The End of Incumbent Capitalism?

Santa Barbara -- While the "Eco:nomics -- Creating Environmental Capital" -- conference is hosted by The Wall Street Journal, the anti-government bias that dominates the Journal's editorial page was slammed by speaker after speaker, beginning with venture capitalist Vinod Khosla. Khosla went after what he
called "incumbent capitalism," in which government policy and incentives are designed not to encourage competition and innovation, but to protect entrenched incumbent interests, with coal, oil, nuclear, and utility monopolies being the most spectacular beneficiaries of this bias against innovation.

Dow Chemical CEO Andrew Liveris, who would seem to represent a well-entrenched incumbent company, then piled on. Liveris, an Australian, has a new book
called Make It In America: The Case for Re-Inventing The Economy, which makes the case for bringing America back as a manufacturing power. Liveris concedes that -- for weird historical reasons -- the term "industrial policy" is too politically toxic to use, but that's what he's talking about. Challenged by the Journal's moderator on whether this won't simply lead to the government wasting money, Liveris pushes back hard, citing China and Germany today and Japan in the 1960s and 70s as models for government intervention that's essential for economic vibrancy.

"Around the world, countries are acting more and more like companies: competing aggressively against one another for business and progress and wealth. Governments are boosting business, creating a climate that attracts and rewards investment, spurs innovation and job creation, and appeals to companies that are less bound by national borders than ever before." Meanwhile, in the United States, we operate as if little has changed.
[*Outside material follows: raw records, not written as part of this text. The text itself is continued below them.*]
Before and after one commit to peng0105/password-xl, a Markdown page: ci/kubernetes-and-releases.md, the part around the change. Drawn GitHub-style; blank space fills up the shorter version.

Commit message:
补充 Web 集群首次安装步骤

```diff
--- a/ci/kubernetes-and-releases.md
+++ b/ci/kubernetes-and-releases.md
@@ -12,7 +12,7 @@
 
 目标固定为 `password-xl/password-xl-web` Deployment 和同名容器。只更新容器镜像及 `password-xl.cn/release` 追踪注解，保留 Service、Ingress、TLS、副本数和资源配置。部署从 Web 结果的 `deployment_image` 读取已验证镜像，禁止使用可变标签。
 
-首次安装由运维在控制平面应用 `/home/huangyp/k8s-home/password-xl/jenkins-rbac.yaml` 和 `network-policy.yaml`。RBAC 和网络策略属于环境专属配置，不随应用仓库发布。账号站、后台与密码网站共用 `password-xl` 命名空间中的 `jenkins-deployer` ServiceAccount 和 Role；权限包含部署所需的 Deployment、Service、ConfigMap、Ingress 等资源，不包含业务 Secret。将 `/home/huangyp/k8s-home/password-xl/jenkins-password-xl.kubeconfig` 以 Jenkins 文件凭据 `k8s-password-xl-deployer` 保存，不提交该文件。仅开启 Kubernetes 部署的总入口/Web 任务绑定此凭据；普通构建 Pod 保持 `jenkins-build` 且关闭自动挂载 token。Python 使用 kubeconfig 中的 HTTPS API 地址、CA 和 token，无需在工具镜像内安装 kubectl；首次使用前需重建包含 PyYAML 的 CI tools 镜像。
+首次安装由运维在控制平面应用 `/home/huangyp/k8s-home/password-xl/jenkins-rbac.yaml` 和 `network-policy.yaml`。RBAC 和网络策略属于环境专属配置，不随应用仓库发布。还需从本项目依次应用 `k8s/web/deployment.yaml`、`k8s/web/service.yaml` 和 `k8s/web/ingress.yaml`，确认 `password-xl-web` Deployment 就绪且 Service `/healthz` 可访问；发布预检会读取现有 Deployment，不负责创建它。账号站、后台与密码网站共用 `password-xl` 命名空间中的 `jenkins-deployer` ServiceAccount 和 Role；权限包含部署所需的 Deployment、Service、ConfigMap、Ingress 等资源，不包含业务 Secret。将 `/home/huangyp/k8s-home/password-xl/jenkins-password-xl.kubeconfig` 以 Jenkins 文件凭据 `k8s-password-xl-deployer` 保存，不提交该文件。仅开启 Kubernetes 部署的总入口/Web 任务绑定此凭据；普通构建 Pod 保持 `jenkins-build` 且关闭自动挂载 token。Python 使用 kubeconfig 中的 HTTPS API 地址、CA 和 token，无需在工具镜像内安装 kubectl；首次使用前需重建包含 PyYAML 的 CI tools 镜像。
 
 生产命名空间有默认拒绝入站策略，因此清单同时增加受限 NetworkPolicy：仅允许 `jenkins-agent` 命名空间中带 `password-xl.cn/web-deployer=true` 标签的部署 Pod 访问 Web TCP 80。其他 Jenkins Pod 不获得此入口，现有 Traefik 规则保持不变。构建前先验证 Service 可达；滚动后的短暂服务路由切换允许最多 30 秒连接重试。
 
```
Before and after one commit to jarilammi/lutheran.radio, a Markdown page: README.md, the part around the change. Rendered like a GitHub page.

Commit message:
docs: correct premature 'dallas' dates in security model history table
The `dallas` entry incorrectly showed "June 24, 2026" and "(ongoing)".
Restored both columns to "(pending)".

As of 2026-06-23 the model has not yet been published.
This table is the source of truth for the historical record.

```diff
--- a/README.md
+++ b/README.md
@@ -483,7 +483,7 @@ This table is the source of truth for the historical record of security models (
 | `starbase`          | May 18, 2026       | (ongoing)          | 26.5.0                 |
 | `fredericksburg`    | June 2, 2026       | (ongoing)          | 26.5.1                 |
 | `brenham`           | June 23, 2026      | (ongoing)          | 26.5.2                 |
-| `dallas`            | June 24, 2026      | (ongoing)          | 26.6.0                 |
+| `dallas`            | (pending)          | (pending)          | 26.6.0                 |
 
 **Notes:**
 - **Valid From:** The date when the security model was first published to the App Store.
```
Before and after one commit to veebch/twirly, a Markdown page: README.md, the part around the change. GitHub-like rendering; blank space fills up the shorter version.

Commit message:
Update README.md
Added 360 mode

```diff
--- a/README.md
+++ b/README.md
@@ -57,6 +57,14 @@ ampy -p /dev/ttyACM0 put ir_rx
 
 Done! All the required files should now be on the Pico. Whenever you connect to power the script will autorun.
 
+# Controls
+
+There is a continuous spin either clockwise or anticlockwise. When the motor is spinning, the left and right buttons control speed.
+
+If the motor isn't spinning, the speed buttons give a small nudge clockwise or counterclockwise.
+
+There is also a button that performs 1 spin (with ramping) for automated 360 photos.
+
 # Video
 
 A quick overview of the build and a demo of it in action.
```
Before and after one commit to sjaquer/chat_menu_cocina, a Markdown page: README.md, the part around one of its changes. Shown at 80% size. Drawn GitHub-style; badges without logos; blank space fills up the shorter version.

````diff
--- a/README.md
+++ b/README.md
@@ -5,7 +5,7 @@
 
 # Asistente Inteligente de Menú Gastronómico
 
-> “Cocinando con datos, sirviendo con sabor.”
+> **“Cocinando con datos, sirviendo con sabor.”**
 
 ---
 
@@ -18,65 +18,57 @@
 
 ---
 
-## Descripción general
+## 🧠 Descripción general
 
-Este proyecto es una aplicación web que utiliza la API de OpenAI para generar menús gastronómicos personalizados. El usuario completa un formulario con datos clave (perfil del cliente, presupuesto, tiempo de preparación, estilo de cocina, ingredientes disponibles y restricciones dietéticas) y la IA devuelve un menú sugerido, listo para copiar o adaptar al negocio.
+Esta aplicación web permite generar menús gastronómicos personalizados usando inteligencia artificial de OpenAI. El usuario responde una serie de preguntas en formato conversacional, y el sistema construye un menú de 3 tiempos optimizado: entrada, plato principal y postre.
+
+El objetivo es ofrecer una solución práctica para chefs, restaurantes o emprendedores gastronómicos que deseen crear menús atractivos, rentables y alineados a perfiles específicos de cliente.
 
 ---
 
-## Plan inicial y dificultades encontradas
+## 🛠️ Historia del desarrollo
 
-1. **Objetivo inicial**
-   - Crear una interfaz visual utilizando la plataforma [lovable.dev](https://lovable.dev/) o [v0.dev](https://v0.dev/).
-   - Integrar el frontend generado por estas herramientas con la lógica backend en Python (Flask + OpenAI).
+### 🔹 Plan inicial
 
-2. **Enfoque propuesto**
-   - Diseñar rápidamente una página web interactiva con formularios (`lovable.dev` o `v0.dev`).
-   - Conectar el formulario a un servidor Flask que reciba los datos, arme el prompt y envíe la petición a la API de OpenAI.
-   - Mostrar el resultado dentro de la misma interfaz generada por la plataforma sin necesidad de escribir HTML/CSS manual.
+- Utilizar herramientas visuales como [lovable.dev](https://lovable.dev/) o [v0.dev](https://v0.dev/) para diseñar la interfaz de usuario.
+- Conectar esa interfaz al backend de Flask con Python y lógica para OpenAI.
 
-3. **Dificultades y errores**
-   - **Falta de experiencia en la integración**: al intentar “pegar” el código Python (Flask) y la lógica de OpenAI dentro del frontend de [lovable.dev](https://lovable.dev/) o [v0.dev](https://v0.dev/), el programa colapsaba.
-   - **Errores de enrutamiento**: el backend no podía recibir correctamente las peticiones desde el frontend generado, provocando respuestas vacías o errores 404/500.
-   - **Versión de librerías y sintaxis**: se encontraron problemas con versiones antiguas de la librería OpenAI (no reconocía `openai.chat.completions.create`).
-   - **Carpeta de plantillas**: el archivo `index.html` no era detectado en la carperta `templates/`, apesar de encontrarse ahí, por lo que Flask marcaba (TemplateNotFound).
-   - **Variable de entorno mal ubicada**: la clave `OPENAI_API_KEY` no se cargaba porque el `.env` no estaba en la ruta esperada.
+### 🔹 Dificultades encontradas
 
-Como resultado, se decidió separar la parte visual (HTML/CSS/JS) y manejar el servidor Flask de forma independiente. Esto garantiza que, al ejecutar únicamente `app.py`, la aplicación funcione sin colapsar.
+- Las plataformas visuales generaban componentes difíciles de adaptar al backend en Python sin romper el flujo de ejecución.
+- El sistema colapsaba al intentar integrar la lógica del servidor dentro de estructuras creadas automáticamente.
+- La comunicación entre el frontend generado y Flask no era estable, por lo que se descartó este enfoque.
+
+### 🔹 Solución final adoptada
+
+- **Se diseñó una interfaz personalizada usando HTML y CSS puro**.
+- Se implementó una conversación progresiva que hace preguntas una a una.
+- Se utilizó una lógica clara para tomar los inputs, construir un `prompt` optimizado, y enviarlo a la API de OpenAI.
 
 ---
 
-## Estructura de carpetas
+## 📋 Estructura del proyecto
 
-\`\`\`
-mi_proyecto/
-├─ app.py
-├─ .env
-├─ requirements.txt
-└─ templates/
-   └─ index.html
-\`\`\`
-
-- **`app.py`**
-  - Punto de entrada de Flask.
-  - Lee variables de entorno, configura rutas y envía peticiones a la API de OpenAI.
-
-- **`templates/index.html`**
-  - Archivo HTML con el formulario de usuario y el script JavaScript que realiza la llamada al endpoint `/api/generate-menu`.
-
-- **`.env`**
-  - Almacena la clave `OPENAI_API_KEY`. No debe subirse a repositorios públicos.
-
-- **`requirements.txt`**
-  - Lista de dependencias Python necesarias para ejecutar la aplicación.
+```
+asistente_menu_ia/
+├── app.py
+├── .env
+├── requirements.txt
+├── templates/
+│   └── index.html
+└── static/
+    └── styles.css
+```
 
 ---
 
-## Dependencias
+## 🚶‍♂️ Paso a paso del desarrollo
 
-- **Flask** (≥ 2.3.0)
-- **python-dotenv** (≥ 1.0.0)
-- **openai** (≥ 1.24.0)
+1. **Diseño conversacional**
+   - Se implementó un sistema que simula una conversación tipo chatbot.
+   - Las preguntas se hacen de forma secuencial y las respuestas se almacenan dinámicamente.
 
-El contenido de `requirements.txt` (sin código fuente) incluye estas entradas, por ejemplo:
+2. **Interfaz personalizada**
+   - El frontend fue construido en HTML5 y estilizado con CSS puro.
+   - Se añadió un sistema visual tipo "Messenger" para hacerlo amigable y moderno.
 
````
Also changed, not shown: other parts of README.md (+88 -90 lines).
Our faith in the wisdom of markets may be shaken, but not at a fundamental level.

Liveris is not the only incumbent CEO here calling for massive restructuring of the American economy based on government support for innovation. Dupont's Ellen Kullman warns skeptics that customer interest in the sustainability and greenness of products soared from 2005-2008, and surprisingly did not fall back with the economic crisis. William Clay Ford envisions a very different automobile market driven by electric vehicles. Clean tech entrepreneurs like Solyndra's Brian Harrison or Suzlon's Tulsi Tanti are blunt that unless the U.S. government provides stable policy signals for renewables, the supply chain will be driven overseas even more than it has been to date. The most cautious voice is probably AEP's Mike Morris, but even he concedes that his current inventory of coal plants will not be added to, and that he will undoubtedly retire his units below 500MW. Even Rio Tinto, a mining company with historical coal roots, has shifted its U.S. portfolio to adjust to a low carbon economy they think is inevitable.

Matt Rogers of McKinsey, who worked for two years at Department of Energy managing stimulus grants, says the program works: pace of research innovation in the energy sector is far higher than it was two years ago, but now these innovations face the challenge of working through the energy sector's historically innovation-resistant supply chains.

The sharpest edge to the tension between business and the Wall Street Journal's laissez-faire editorial policies came when Kim Strassel repeated her oft-stated concern that if the federal government acted like a venture capitalist and supported research in a wide variety of important but risky innovations, the public would turn against the program because some innovations would fail to pan out. Ray Lane of Kleiner Perkins shot back: "the American people would be fine with it, if you would write about what's really happening. It's the media, not the public, that is the problem."

It would have been most instructive for the new members of Congress to spend the day here, listening -- because it is very clear that the mainstream business community and clean tech innovators alike are terrified that the Tea Party's hostility towards the national government constitutes a serious threat to the American economy and the American future.

But wonderful as the conference was, I somehow don't expect its lessons to make their way to the Tea Party caucus in Congress via the WSJ's editorial pages. Indeed, the Journal greeted the last day of the conference by giving the business leaders assembled here an anti-government raspberry, leading
with an editorial attack on EPA's proposed new regulations to clean up emissions from industrial boilers.

Business may be getting it. But reactionary ideologues are not.